WORK REQUEST: Retype each record below word for word. Leave the pictures out.

ENTRIES SUPPLIED:
------------------------------------------------------------
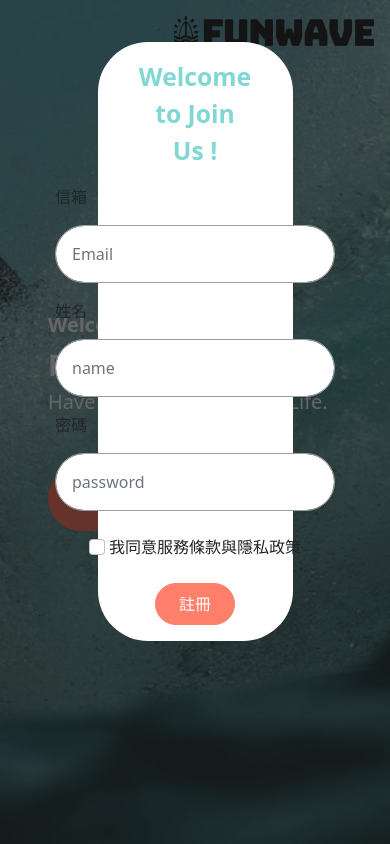
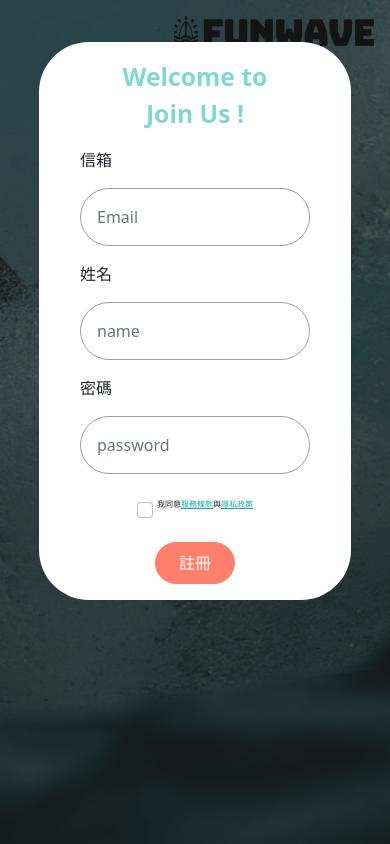
Before and after one commit to verayu0217/funwave_frontend, a React (Create React App) app: page /login in a window 390 px wide. Shown: the top 844 px of the page. Built offline with nearby package versions, Linux system fonts and the light colour scheme.

Commit message:
註冊畫面修改

```diff
--- a/src/App.js
+++ b/src/App.js
@@ -9,7 +9,6 @@ import './App.scss';
 //資訊
 //會員
 import LogIn from './pages/Members/LogIn';
-// import SignUp from './pages/Members/SignUp';
 //課程
 //商品
 //購物車
--- a/src/pages/Members/LogIn.js
+++ b/src/pages/Members/LogIn.js
@@ -1,4 +1,5 @@
 import React, { useState } from 'react';
+import { Link } from 'react-router-dom';
 import SignUp from './SignUp';
 import logo from '../../data/images/FunwaveLogo-black2.png';
 
@@ -55,7 +56,7 @@ function Login(props) {
                   placeholder="Password"
                 />
                 <div className="forgot-password d-flex justify-content-end me-3">
-                  <a>忘記密碼? </a>
+                  <Link to="/">忘記密碼? </Link>
                 </div>
               </li>
               <li className="mt-3 d-flex justify-content-center">
--- a/src/pages/Members/SignUp.js
+++ b/src/pages/Members/SignUp.js
@@ -19,7 +19,7 @@ function SignUp(showModal, setshowModal) {
           onClick={closeModal}
           ref={modalRef}
         >
-          <div className="background col-md-6 col-sm-12">
+          <div className="background col-md-6 col-sm-4">
             <form className="d-flex justify-content-center align-items-center my-3">
               <div style={{ width: '60%' }}>
                 <div className="d-flex justify-content-center">
@@ -30,7 +30,7 @@ function SignUp(showModal, setshowModal) {
                     <li className="mb-3">
                       <label className="me-3">信箱</label>
                       <input
-                        className="form-control mt-3 p-3"
+                        className="form-control mt-3 p-3 signupInput"
                         type="text"
                         name="email"
                         id=""
@@ -40,7 +40,7 @@ function SignUp(showModal, setshowModal) {
                     <li className="mb-3">
                       <label className="me-3">姓名</label>
                       <input
-                        className="form-control mt-3 p-3"
+                        className="form-control mt-3 p-3 signupInput"
                         type="text"
                         name="name"
                         id=""
@@ -50,7 +50,7 @@ function SignUp(showModal, setshowModal) {
                     <li className="mb-3">
                       <label className="me-3">密碼</label>
                       <input
-                        className="form-control mt-3 p-3"
+                        className="form-control mt-3 p-3 signupInput"
                         type="text"
                         name="password"
                         id=""
@@ -64,8 +64,9 @@ function SignUp(showModal, setshowModal) {
                         name="agree"
                         id=""
                       />
-                      <label className="form-check-label">
-                        我同意<a>服務條款</a>與<a>隱私政策</a>
+                      <label className="form-check-label agree">
+                        我同意<Link to="/">服務條款</Link>與
+                        <Link to="/">隱私政策</Link>
                       </label>
                     </li>
                   </ul>
--- a/src/styles/component.scss
+++ b/src/styles/component.scss
@@ -64,16 +64,22 @@ input{
 }
 .form-control{
     border-radius: 50px;
-    width: 280px;
     border: 1px solid $gray;
 }
-@media screen and (max-width: 375px) {
+@media screen and (max-width: 400px) {
     .background{
-        // position: fixed;
-        // top:5%;
-        // left:;
+        width: 80%;
+        background: white;
+        position: fixed;
+        top: 5%;
+        left: 10%;
+        border-radius: 50px;
+        z-index: 2;
     }
-    .title{
-        // font-size: 0.5rem;
+    .signupInput{
+        width: 230px;
+    }
+    .agree{
+        font-size: 8px;
     }
 }
```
------------------------------------------------------------
EXERCISE RESULT:
Before and after one commit to verayu0217/funwave_frontend, a React (Create React App) app: page /login in a window 390 px wide. Shown: the top 844 px of the page. Built offline with nearby package versions, Linux system fonts and the light colour scheme.

Commit message:
註冊畫面修改

```diff
--- a/src/App.js
+++ b/src/App.js
@@ -9,7 +9,6 @@ import './App.scss';
 //資訊
 //會員
 import LogIn from './pages/Members/LogIn';
-// import SignUp from './pages/Members/SignUp';
 //課程
 //商品
 //購物車
--- a/src/pages/Members/LogIn.js
+++ b/src/pages/Members/LogIn.js
@@ -1,4 +1,5 @@
 import React, { useState } from 'react';
+import { Link } from 'react-router-dom';
 import SignUp from './SignUp';
 import logo from '../../data/images/FunwaveLogo-black2.png';
 
@@ -55,7 +56,7 @@ function Login(props) {
                   placeholder="Password"
                 />
                 <div className="forgot-password d-flex justify-content-end me-3">
-                  <a>忘記密碼? </a>
+                  <Link to="/">忘記密碼? </Link>
                 </div>
               </li>
               <li className="mt-3 d-flex justify-content-center">
--- a/src/pages/Members/SignUp.js
+++ b/src/pages/Members/SignUp.js
@@ -19,7 +19,7 @@ function SignUp(showModal, setshowModal) {
           onClick={closeModal}
           ref={modalRef}
         >
-          <div className="background col-md-6 col-sm-12">
+          <div className="background col-md-6 col-sm-4">
             <form className="d-flex justify-content-center align-items-center my-3">
               <div style={{ width: '60%' }}>
                 <div className="d-flex justify-content-center">
@@ -30,7 +30,7 @@ function SignUp(showModal, setshowModal) {
                     <li className="mb-3">
                       <label className="me-3">信箱</label>
                       <input
-                        className="form-control mt-3 p-3"
+                        className="form-control mt-3 p-3 signupInput"
                         type="text"
                         name="email"
                         id=""
@@ -40,7 +40,7 @@ function SignUp(showModal, setshowModal) {
                     <li className="mb-3">
                       <label className="me-3">姓名</label>
                       <input
-                        className="form-control mt-3 p-3"
+                        className="form-control mt-3 p-3 signupInput"
                         type="text"
                         name="name"
                         id=""
@@ -50,7 +50,7 @@ function SignUp(showModal, setshowModal) {
                     <li className="mb-3">
                       <label className="me-3">密碼</label>
                       <input
-                        className="form-control mt-3 p-3"
+                        className="form-control mt-3 p-3 signupInput"
                         type="text"
                         name="password"
                         id=""
@@ -64,8 +64,9 @@ function SignUp(showModal, setshowModal) {
                         name="agree"
                         id=""
                       />
-                      <label className="form-check-label">
-                        我同意<a>服務條款</a>與<a>隱私政策</a>
+                      <label className="form-check-label agree">
+                        我同意<Link to="/">服務條款</Link>與
+                        <Link to="/">隱私政策</Link>
                       </label>
                     </li>
                   </ul>
--- a/src/styles/component.scss
+++ b/src/styles/component.scss
@@ -64,16 +64,22 @@ input{
 }
 .form-control{
     border-radius: 50px;
-    width: 280px;
     border: 1px solid $gray;
 }
-@media screen and (max-width: 375px) {
+@media screen and (max-width: 400px) {
     .background{
-        // position: fixed;
-        // top:5%;
-        // left:;
+        width: 80%;
+        background: white;
+        position: fixed;
+        top: 5%;
+        left: 10%;
+        border-radius: 50px;
+        z-index: 2;
     }
-    .title{
-        // font-size: 0.5rem;
+    .signupInput{
+        width: 230px;
+    }
+    .agree{
+        font-size: 8px;
     }
 }
```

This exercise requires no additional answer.